Bayfield may be a Blue Flag bearer as early as next summer.
The village’s main beach and marina have been assessed by a member organization of Blue Flag Canada, and have now entered the pilot phase of a process that may see the two sites receive Blue Flag status in 2009.
Blue Flag status has been awarded to over 3,200 beaches and marinas worldwide to sites that meet a variety of criteria for water quality, environmental management, safety and services, and environmental education and information.
The Bayfield marina is the first marina in Canada to apply for Blue Flag status, and has met the majority of 23 required criteria.
Six areas will have to be brought up to code in order for the facility’s Blue Flag application to proceed.
These include the development of an environmental policy plan; the introduction of segregated containers for the storage of hazardous wastes; the posting of safety precautions and information; and the development of environmentally-themed educational activities at the marina; and the display of a code of environmental conduct at the marina.
Information about a nearby environmentally-sensitive bluff ecosystem must also be posted, and a map indicating the location of different facilities at the marina must be provided there.
There are 27 criteria for beaches seeking Blue Flag status, and Bayfield’s main beach has met many of them.
Information about the bluff ecosystem must be posted, as well as a code of conduct for the beach area, and facilities for receiving recyclable waste must be provided.

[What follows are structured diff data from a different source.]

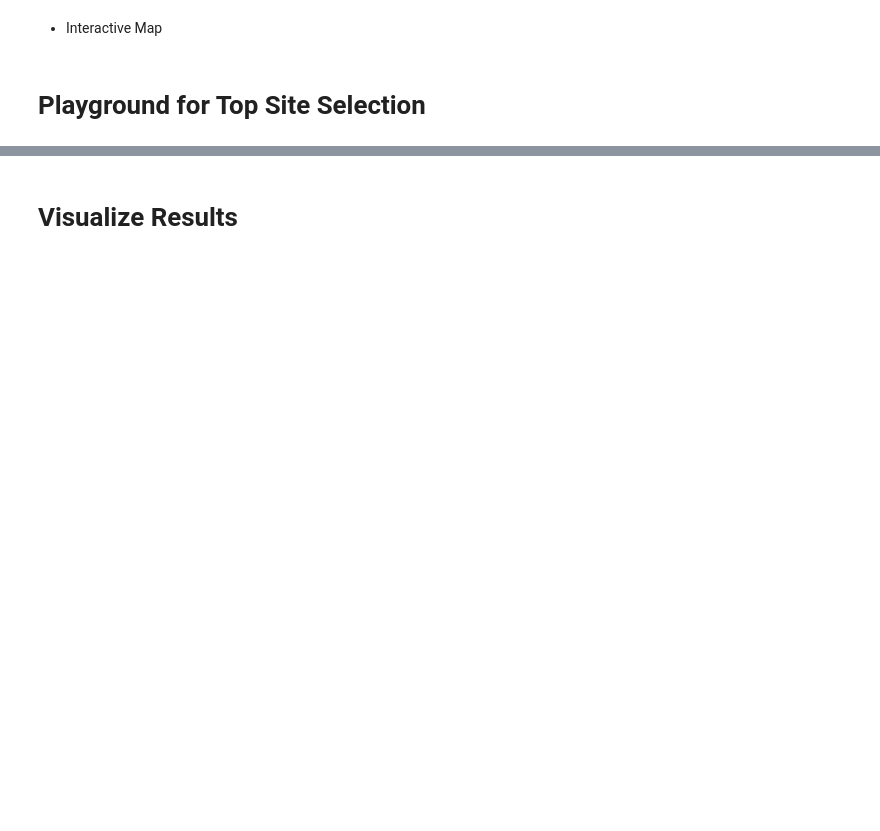
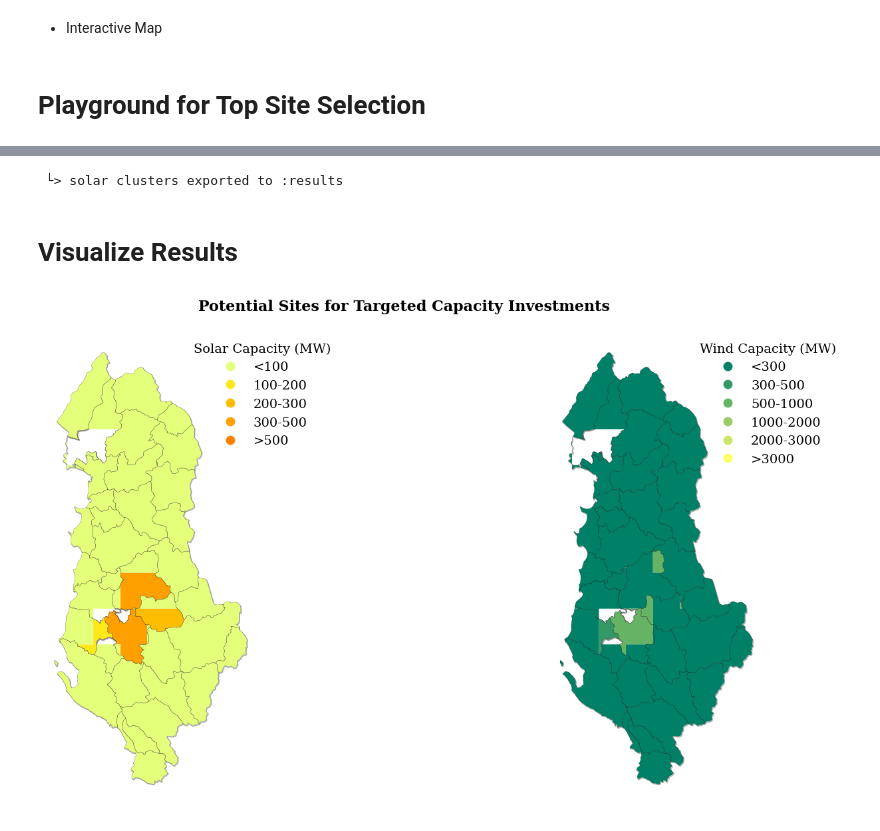
Before and after one commit to DeltaE/RESource, a Jupyter notebook: resources_playground_WB6.ipynb, the cells around one changed output, grey strips where cells are left out. Saved outputs shown, nothing was run; the diff lists cells and outputs as text; code cells hidden in the pictures; blank space fills up the shorter version.

Commit message:
bug fixes to sub national unit tags

```diff
--- a/resources_playground_WB6.ipynb
+++ b/resources_playground_WB6.ipynb
@@ -466,5 +239,0 @@ wind_clusters_ts=res_store.from_store('timeseries/clusters/wind')
-# %%
-all_clusters=wind_clusters.copy()
-sub_national_unit_tag=RES_module.sub_national_unit_tag
-dissolved_indices=di_wind
-cells_timeseries=windts
@@ -593,20 +311,26 @@ RES_module.export_results('wind',
 # %%
 RES_module.export_results('solar',
-                             province_code,
+                             country_code,
                     resource_clusters_solar,
                     cluster_timeseries_solar,)
+# %% [output]
+ └> solar clusters exported to :results
 # %%
 # resource_clusters_solar.plot('potential_capacity',legend=True)
 # resource_clusters_wind.plot('potential_capacity',legend=True)
 # %% [markdown]
 # Visualize Results
+# %%
+sub_national_unit_tag='City'
+# %%
+legend_x_ax_offset = 1.4
+legend_y_ax_offset = 0.05
 # %%
 import matplotlib.pyplot as plt
 import pandas as pd
 
-legend_x_ax_offset=1
 # Ensure 'Region' is in the columns for both boundary and cells
-if 'Region' not in boundary.columns:
+if sub_national_unit_tag not in boundary.columns:
     boundary = boundary.reset_index(inplace=True)
 
 # Assign a number to each region
@@ -632,7 +356,7 @@ ax1.set_axis_off()
 ax2.set_axis_off()
 
 # Shadow effect offset
-shadow_offset = 0.01
+shadow_offset = 0.005
 
 # Plot solar map on ax1
 # Add shadow effect for solar map
@@ -659,30 +383,32 @@ for idx, row in boundary.iterrows():
 # Plot wind map on ax2
 # Add shadow effect for wind map
 boundary.geometry = boundary.geometry.translate(xoff=shadow_offset, yoff=-shadow_offset)
 boundary.plot(ax=ax2, color='None', edgecolor='grey', linewidth=1, alpha=0.7)  # Shadow layer
 boundary.geometry = boundary.geometry.translate(xoff=-shadow_offset, yoff=shadow_offset)
 
 # Plot wind cells
 resource_clusters_wind.plot(column='wind_category', ax=ax2, cmap='summer', legend=True,
            legend_kwds={'title': "Wind Capacity (MW)", 'bbox_to_anchor':(legend_x_ax_offset,1), 'frameon': False})
 
 # Plot actual boundary for wind map
 boundary.plot(ax=ax2, facecolor='none', edgecolor='black', linewidth=0.2, alpha=0.7)
 """
 # Annotate region numbers for wind map
 for idx, row in boundary.iterrows():
     centroid = row.geometry.centroid
     ax2.annotate(f"{row['Region_Number']}",
                  xy=(centroid.x, centroid.y),
                  ha='center', va='center',
                  fontsize=8, color='black',
                  bbox=dict(facecolor='white', edgecolor='none', alpha=0.7, boxstyle='round,pad=0.2'))
 """
 # Adjust layout for cleaner appearance
 fig.patch.set_alpha(0)  # Make figure background transparent
 plt.tight_layout()
 
 # Show the side-by-side plot
 
 # plt.savefig('solar_wind_capacity_map.png',dpi=300)
 plt.show()
+# %% [output]
+[figure, added]
```
Also changed, not shown: parts of 31 cells of this notebook, 1 other file.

Lifeguards or fully-equipped life-saving stations must also be provided at the beach, and educational environmental activities that raise awareness of issues that affect the beach and marina must be developed.
Water quality will also be monitored in 2008 to ensure that Blue Flag standards are met. At least 80 per cent of beach water tests during the swimming season yield 100 or fewer E. coli per 100 mL of water.
Bayfield’s main beach saw 89 per cent of its tests meet this standard in 2007, but only 61 per cent were met in 2006 and 71 per cent were met in 2005.
“The difference in the past three years may mean that 2006 was an extremely unusual year or a very wet season,” according to a report given to Municipality of Bluewater council last week.
“Similarly, in 2007, it was a relatively dry summer. According to many studies, water quality can be very dependent on weather. Therefore, it will be important to monitor the water quality during the 2008 season to ensure that no negative trends develop.”
Despite these concerns, Jodi Frye, who assessed the Bayfield sites for the Toronto environmental group Environmental Defence, was impressed with what she saw while visiting the Bayfield sites.
“I think they’re well ahead of the game,” she said last week. “It’s just a few things that they need to implement which are quite easily implemented.”
Municipality of Bluewater Council passed a resolution on Aug. 5 to address the areas of concern, making Bayfield an official Blue Flag candidate.
The sites now enter a pilot phase, which can last up to three years.
If the remaining criteria are satisfied, Bayfield’s application will progress to a regional jury, who can then forward the application to an international jury for final approval.